%%

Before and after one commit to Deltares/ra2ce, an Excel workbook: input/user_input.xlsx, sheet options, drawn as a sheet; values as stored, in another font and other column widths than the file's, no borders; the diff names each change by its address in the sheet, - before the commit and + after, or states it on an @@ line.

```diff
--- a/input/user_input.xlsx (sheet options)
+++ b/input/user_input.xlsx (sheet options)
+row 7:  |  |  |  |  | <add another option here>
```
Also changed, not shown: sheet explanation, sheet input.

%%
%%

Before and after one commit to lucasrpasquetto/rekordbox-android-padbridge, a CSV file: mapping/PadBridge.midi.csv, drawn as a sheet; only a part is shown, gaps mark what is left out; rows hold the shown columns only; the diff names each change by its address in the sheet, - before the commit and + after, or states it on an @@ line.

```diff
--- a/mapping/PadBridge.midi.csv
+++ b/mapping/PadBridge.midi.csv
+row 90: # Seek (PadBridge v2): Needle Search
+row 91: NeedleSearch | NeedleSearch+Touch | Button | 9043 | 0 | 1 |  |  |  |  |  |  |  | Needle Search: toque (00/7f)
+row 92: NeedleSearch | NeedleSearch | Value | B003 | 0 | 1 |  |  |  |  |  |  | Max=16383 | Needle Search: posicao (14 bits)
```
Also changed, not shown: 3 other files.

%%

Task description
Where the listing above has a line with "Before and after one commit to Deltares/ra2ce, an", start there, and output every line exactly through the line with "Also changed, not shown: sheet", which is also included.

Task result
Before and after one commit to Deltares/ra2ce, an Excel workbook: input/user_input.xlsx, sheet options, drawn as a sheet; values as stored, in another font and other column widths than the file's, no borders; the diff names each change by its address in the sheet, - before the commit and + after, or states it on an @@ line.

```diff
--- a/input/user_input.xlsx (sheet options)
+++ b/input/user_input.xlsx (sheet options)
+row 7:  |  |  |  |  | <add another option here>
```
Also changed, not shown: sheet explanation, sheet input.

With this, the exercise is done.